Ms Tikhanovskaya insists that where votes were properly counted, she won support ranging from 60% to 70%. She left for the country after she publicly denounced the results, joining her children in Lithuania.
Meanwhile, some 6,700 people have been arrested in the wake of the election, and many have spoken of torture at the hands of the security services.
Workers at state-run factories walked out in solidarity with the protesters last week, and more strikes are planned for this week, increasing the pressure on Mr Lukashenko, the BBC’s Kiev correspondent Jonah Fisher says.
What happened on Sunday?
Rival rallies were held in the capital, with local media reports suggesting that around 31,000 people took part in the pro-government event on Sunday. The Ministry of Internal Affairs estimated that the number was around 65,000, while a reporter for the AFP news agency said the figure was closer to 10,000.
Speaking to supporters, Mr Lukashenko said Belarus would “die as a state” a re-run of the election were to take place.
“You came here so that for the first time in a quarter-century you could defend your country, your independence, your wives, sisters and children,” he said.
He added that the opposition would “crawl like rats out of a hole” if they were not suppressed this time.
There were reports of state sector workers being forced to attend or face the threat of losing their jobs. For days, workers at state-run factories have staged walkouts and many have joined street marches against the president.

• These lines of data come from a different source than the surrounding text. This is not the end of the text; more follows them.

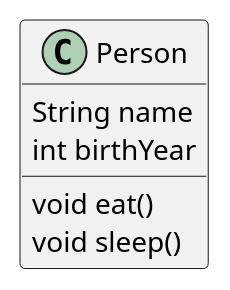
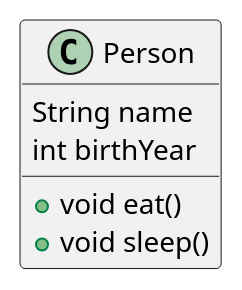
One commit to lyhcode/oosad changed the first of 2 diagrams in oop/object.md. Above: the diagram before and after it, drawn with PlantUML. The commit also changed 54 other files, not shown here.

````diff
--- a/oop/object.md
+++ b/oop/object.md
@@ -7,11 +7,11 @@
 ```uml
 @startuml
 Class Person {
     String name
     int birthYear
 
-    void eat()
-    void sleep()
+    + void eat()
+    + void sleep()
 }
 @enduml
 ```
````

As the president spoke, around 220,000 anti-Lukashenko protesters gathered near the Stela Minsk Hero City World War Two memorial in central Minsk, according to news website Tut.by.
Supporters also turned out in other cities, following a call for weekend rallies from Ms Tikhanovskaya.
A number of officials, as well as current and former police officers, have resigned.
The Belarusian ambassador to Slovakia, Igor Leshchenya, declared his solidarity with the protesters.
However, he told the BBC he had “gloomy prophecies” about the government’s willingness to listen to protesters.
“It’s not evident that government is ready to hear” them, he said.
What’s happening internationally?
President Lukashenko, who has led Belarus for 26 years, has also faced growing pressure from other European countries.
On Sunday, French President Emmanuel Macron said the EU should “continue to mobilise on the side of the hundreds of thousands of Belarusians who are protesting peacefully for the respect of their rights, liberty and sovereignty”.
More about the protests in Belarus
Germany’s Vice-Chancellor Olaf Sholz, meanwhile, described Mr Lukashenko as a “bad dictator”, telling the Bild newspaper that the Belarusian leader had “lost all legitimacy”.
Last week, EU foreign ministers agreed to prepare new sanctions against Belarusian officials responsible for “violence, repression and the falsification of election results”. The US has condemned the election as “not free and fair”.
Hundreds of people attended protests in Prague and Warsaw on Sunday.
But President Lukashenko has sought Russian help as the unrest continues.
On Saturday, he said President Vladimir Putin had promised to provide what he called comprehensive assistance in the event of external military threats to Belarus.
The two leaders had a second conversation on Sunday, in which the Kremlin said they discussed “the situation in Belarus, taking into consideration the pressure the republic was being put under from outside”.
Mr Putin told Mr Lukashenko Russia was ready to assist Belarus “in accordance with the collective military pact if necessary”.
The long-time Belarus leader also voiced concerns over Nato military exercises taking place in neighbouring Poland and Lithuania and launched into a tirade against the Western military alliance.